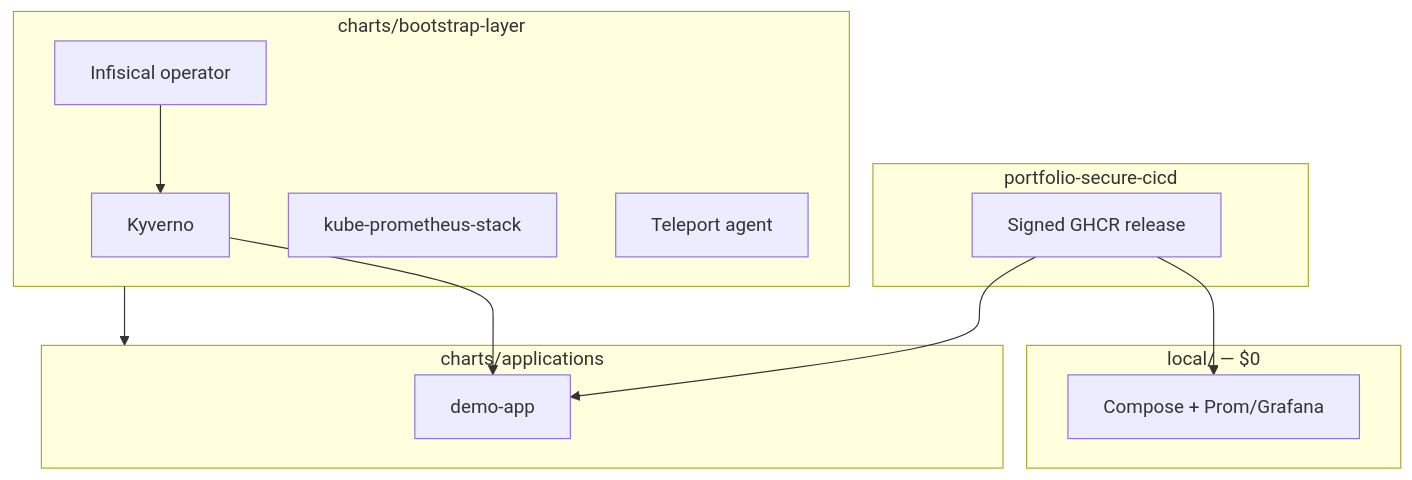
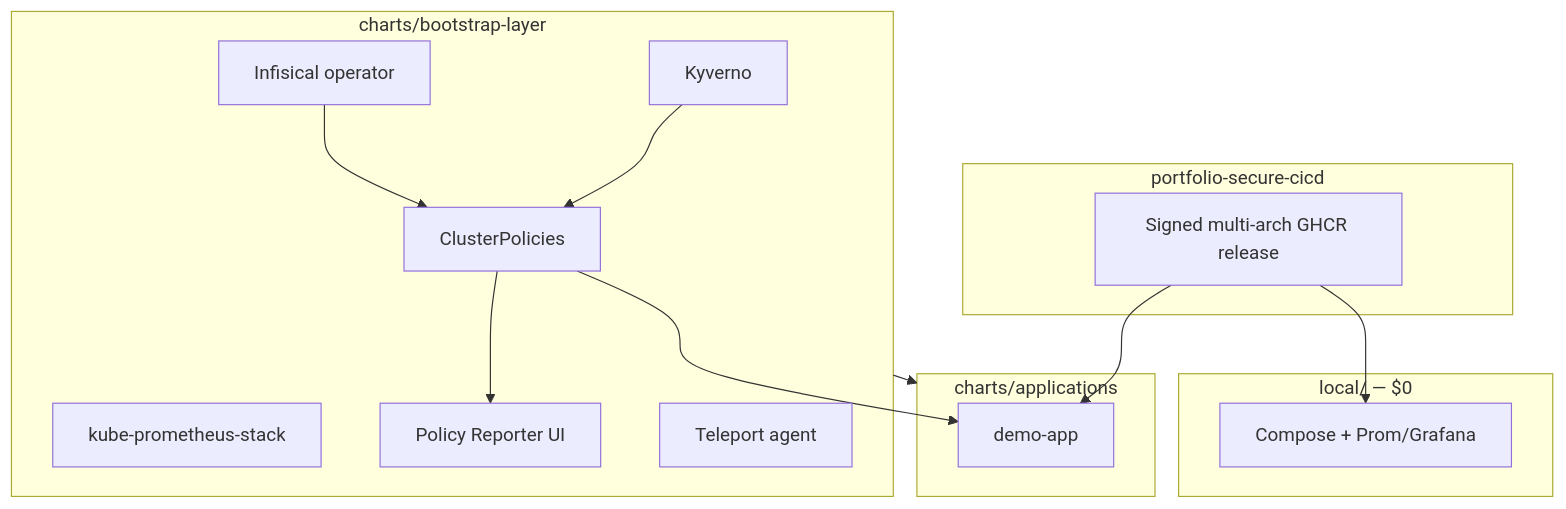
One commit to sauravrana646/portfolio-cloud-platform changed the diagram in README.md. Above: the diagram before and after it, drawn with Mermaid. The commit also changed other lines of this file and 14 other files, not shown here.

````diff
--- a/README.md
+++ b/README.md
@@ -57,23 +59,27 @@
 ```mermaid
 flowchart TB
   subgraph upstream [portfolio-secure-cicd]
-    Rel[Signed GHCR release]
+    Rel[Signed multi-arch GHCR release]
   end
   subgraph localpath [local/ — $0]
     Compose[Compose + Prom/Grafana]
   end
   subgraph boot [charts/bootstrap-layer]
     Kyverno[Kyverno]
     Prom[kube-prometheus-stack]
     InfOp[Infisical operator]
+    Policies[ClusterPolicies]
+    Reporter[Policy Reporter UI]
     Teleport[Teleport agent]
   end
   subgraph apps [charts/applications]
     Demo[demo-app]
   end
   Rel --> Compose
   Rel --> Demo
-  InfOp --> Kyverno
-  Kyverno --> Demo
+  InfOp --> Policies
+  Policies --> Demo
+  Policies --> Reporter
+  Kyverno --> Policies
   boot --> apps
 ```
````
::::
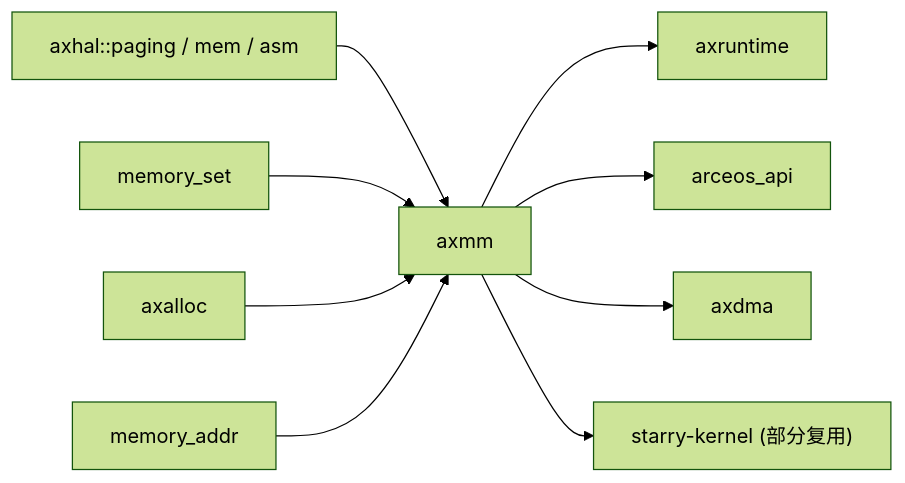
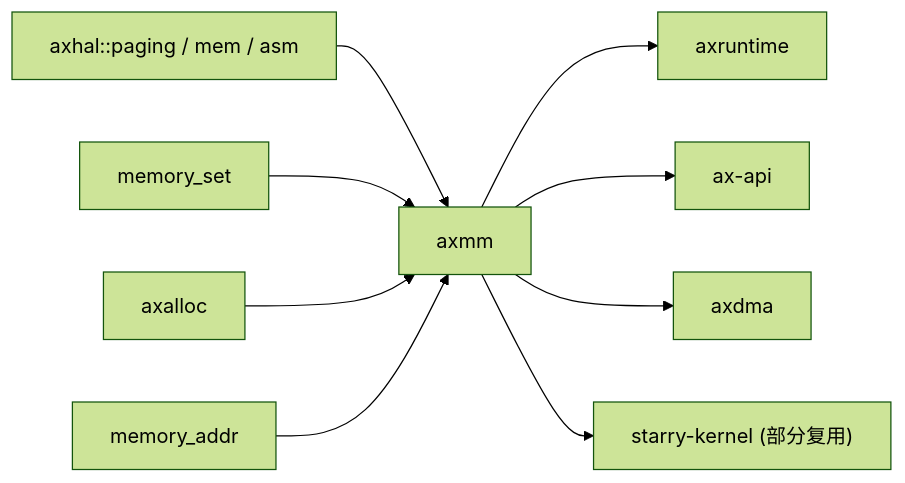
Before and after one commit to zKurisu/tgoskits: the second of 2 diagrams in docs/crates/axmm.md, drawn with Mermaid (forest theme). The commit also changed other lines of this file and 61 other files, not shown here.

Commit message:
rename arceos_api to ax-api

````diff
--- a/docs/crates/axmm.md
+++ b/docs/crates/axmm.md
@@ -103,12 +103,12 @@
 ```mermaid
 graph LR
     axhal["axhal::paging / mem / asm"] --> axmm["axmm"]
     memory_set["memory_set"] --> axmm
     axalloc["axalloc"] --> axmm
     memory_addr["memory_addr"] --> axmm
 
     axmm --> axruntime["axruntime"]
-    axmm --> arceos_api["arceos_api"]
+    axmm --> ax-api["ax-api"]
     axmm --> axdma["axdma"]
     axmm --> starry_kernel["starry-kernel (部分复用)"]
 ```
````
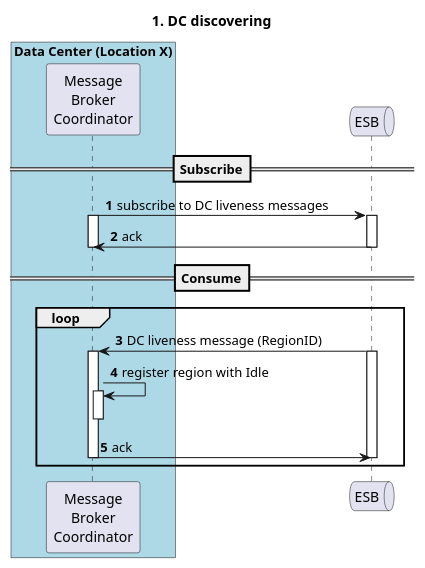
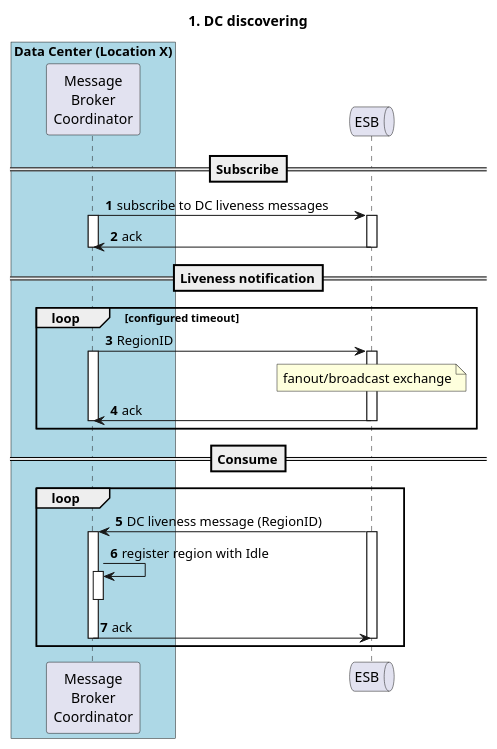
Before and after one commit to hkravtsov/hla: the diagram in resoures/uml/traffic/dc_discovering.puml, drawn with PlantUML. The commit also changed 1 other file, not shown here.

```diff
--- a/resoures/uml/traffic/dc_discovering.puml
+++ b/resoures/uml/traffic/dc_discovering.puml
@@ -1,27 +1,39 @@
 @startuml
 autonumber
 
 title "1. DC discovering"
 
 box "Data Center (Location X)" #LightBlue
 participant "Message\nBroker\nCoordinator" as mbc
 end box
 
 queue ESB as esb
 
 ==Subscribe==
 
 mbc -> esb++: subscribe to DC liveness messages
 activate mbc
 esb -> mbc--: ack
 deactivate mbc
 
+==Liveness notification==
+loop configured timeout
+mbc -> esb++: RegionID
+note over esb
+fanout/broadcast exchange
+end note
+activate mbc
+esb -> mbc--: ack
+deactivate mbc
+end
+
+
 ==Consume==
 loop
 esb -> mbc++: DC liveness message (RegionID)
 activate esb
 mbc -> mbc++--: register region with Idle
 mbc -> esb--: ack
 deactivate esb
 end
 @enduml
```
::::
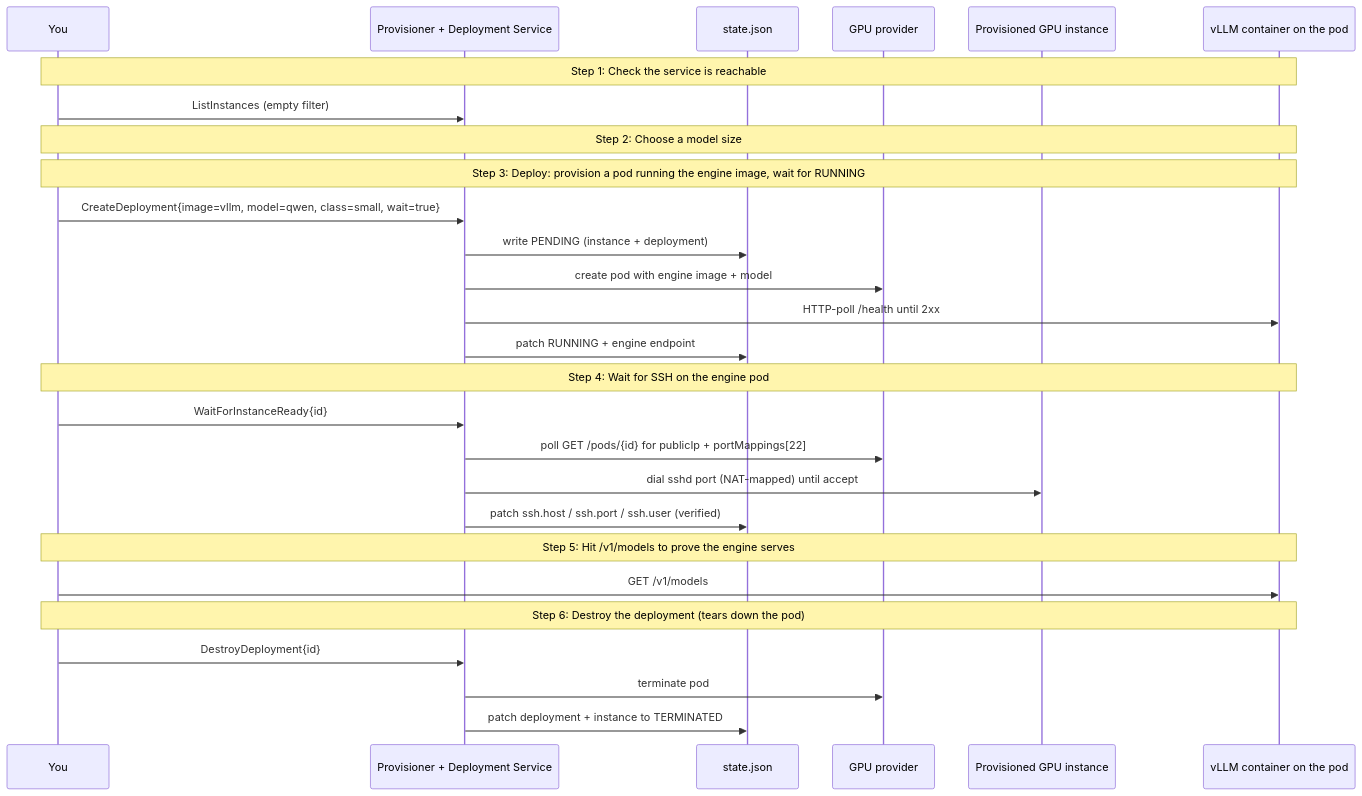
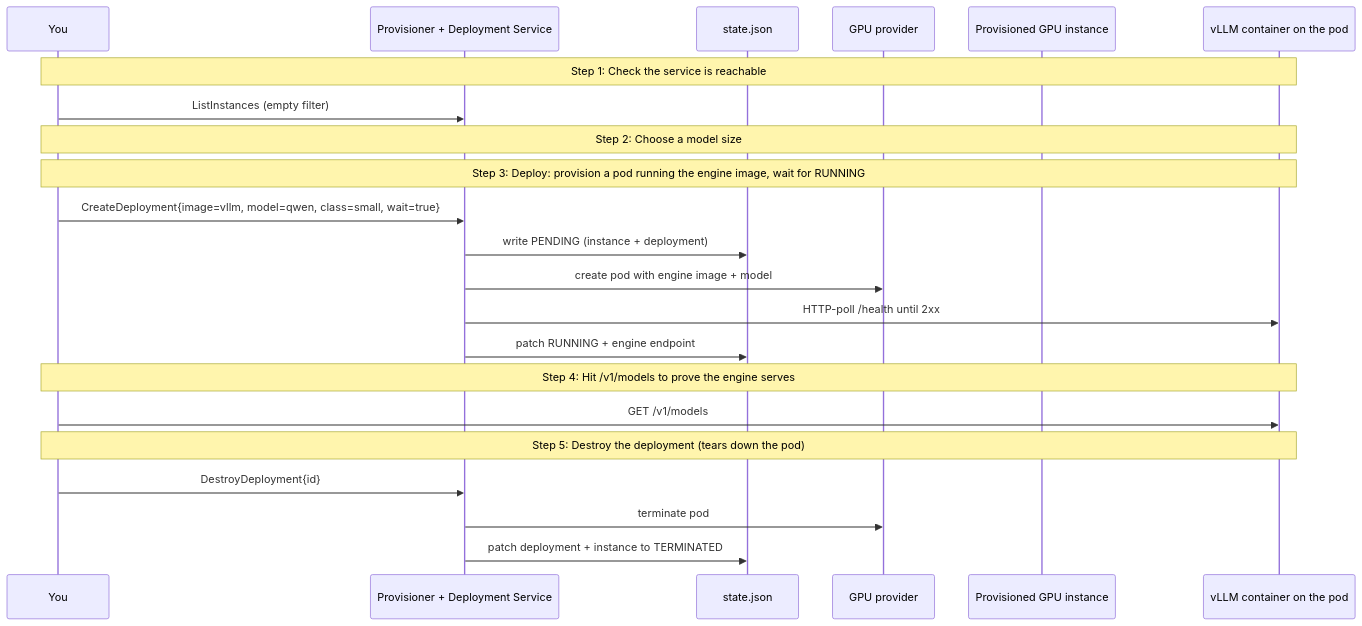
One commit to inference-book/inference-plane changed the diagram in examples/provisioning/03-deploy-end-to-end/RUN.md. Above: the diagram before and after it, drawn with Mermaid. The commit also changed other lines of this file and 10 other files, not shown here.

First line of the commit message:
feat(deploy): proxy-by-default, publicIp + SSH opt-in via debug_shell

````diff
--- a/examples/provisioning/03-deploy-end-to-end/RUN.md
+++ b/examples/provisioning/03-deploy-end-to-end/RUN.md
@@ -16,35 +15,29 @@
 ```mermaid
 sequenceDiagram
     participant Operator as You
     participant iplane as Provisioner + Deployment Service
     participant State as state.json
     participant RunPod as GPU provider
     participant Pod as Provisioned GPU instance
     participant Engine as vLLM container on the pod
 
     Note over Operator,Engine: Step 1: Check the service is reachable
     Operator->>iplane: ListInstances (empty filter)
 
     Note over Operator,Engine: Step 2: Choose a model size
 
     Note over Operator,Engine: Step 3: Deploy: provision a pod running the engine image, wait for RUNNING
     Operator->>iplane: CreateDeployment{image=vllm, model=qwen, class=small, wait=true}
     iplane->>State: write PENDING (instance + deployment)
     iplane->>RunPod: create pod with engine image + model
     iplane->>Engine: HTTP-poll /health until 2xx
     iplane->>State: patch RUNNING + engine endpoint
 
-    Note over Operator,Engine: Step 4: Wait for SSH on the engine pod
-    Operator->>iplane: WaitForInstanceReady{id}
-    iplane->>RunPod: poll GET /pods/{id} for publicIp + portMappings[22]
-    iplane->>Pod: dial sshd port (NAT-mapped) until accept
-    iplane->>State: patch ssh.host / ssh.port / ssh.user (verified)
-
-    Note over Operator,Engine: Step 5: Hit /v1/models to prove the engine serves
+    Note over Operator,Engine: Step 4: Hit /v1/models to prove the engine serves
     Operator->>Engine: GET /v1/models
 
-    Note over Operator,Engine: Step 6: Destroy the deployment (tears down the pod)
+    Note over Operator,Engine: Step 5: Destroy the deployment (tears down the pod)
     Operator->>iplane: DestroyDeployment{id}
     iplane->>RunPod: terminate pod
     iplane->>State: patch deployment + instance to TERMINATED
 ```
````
::::
EXERCISE BRIEF ->
Among the records, find the lines that contain "Step" and copy each of them.

ANSWER SPACE ->
     Note over Operator,Engine: Step 1: Check the service is reachable
     Note over Operator,Engine: Step 2: Choose a model size
     Note over Operator,Engine: Step 3: Deploy: provision a pod running the engine image, wait for RUNNING
-    Note over Operator,Engine: Step 4: Wait for SSH on the engine pod
-    Note over Operator,Engine: Step 5: Hit /v1/models to prove the engine serves
+    Note over Operator,Engine: Step 4: Hit /v1/models to prove the engine serves
-    Note over Operator,Engine: Step 6: Destroy the deployment (tears down the pod)
+    Note over Operator,Engine: Step 5: Destroy the deployment (tears down the pod)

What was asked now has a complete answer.